It's become a job that may be too big for any one individual to do well, given all the responsibilities and the incredible contrast between the day-to-day tactical controllership functions, and the very long-term, strategic, executive functions. It's more important than ever for the CFO to not just worry about their role, but also the team that they surround themselves with.
The chief financial officer (CFO) role is being disrupted by digital; data; risk and uncertainty; regulation and stakeholder scrutiny. CFOs who don’t proactively define their role in response to these major forces could compromise their ability to shape strategy with the CEO and drive the innovation necessary for sustainable growth.
This is part one of The DNA of the CFO study. Read the rest of the series:
To learn more, download part 1 of our report here (pdf).
In EY’s first The DNA of the CFO study, conducted in 2010, we painted a picture of a role that had already broadened to encompass not only traditional financial skills, but also more strategic and market-facing responsibilities. In a 2016 CFO research study, we found that change accelerated more rapidly in six years than many would have thought possible.
We surveyed 769 finance leaders across the Americas, Europe, the Middle East and Asia-Pacific from December 2015 to February 2016, and conducted one-on-one interviews with 21 CFOs.
CFOs are responding to these pressures in different ways.
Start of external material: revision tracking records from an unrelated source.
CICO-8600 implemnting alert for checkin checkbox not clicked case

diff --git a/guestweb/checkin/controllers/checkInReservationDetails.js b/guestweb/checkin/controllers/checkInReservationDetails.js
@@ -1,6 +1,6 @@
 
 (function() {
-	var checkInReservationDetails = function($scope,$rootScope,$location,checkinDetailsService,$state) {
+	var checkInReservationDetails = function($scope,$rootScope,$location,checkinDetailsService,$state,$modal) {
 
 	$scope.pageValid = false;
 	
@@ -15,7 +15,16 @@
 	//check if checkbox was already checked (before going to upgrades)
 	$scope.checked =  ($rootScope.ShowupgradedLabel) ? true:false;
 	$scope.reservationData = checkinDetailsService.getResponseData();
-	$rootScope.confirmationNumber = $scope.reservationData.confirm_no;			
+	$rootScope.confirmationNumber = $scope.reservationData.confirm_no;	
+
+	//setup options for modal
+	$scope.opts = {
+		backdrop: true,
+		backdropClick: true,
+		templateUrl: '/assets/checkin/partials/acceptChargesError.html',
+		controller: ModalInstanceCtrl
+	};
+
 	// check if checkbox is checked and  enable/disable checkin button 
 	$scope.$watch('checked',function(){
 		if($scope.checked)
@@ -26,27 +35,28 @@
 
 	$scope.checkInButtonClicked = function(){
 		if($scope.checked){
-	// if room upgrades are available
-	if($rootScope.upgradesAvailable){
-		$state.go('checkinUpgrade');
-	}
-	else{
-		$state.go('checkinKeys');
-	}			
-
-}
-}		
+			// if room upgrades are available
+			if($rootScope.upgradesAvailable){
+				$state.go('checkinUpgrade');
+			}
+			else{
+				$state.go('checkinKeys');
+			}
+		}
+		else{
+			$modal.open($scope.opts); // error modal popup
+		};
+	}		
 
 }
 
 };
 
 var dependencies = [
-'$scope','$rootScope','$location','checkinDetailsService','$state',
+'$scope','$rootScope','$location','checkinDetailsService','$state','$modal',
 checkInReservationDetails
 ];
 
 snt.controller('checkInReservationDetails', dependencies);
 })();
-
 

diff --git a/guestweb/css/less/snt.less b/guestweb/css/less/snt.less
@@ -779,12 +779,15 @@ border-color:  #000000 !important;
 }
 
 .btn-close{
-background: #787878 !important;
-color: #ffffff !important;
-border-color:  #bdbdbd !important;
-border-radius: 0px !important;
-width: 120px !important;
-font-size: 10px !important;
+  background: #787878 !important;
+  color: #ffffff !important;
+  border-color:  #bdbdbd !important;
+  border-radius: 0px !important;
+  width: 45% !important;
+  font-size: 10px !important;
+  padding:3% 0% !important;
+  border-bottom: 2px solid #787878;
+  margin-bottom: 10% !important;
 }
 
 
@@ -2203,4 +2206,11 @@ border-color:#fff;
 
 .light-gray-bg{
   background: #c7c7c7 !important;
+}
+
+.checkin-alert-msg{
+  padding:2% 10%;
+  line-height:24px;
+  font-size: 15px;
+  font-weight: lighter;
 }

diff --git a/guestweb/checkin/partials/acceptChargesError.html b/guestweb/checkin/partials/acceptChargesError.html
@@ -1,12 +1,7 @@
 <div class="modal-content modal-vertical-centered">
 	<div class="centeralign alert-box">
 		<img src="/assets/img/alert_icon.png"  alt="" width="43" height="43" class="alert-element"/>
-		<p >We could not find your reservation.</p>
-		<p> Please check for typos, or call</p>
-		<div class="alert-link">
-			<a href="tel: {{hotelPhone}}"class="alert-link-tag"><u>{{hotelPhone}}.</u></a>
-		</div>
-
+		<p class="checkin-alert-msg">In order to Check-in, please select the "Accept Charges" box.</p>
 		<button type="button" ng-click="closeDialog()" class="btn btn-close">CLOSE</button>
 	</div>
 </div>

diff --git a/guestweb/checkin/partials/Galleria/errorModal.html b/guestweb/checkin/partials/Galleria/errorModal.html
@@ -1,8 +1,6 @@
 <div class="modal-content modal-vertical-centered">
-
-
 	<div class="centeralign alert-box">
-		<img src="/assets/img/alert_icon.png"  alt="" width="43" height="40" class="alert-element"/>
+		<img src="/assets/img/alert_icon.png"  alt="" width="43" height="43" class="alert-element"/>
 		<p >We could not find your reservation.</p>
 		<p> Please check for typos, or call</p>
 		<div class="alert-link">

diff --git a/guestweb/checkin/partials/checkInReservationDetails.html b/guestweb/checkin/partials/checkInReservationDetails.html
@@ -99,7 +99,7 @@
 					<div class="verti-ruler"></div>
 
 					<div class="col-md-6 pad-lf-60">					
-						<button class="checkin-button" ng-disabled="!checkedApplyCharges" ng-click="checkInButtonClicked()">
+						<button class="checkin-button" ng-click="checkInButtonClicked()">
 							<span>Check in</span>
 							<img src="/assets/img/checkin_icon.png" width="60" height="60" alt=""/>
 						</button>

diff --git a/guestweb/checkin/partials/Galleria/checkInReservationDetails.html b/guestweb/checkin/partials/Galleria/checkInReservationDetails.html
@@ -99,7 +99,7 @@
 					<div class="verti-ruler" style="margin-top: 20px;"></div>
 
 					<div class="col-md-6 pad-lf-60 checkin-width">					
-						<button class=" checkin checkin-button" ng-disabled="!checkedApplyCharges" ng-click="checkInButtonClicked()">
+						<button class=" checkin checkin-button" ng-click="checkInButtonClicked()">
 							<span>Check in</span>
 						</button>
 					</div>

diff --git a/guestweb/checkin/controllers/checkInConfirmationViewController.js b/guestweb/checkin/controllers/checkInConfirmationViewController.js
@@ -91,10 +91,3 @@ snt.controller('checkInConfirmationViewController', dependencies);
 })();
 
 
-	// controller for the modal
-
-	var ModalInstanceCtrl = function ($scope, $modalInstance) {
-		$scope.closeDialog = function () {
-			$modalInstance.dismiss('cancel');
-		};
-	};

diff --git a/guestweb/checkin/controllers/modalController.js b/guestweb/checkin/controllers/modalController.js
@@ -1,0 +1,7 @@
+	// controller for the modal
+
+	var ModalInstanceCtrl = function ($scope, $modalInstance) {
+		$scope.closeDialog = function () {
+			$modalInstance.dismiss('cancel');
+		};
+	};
Our research shows that it is increasingly difficult to decode the DNA of the finance leader, with profiles and job descriptions becoming more and more diverse. Roles vary depending on the disruptions CFOs and their organizations face, as well as their company, sector, geography and personal strengths.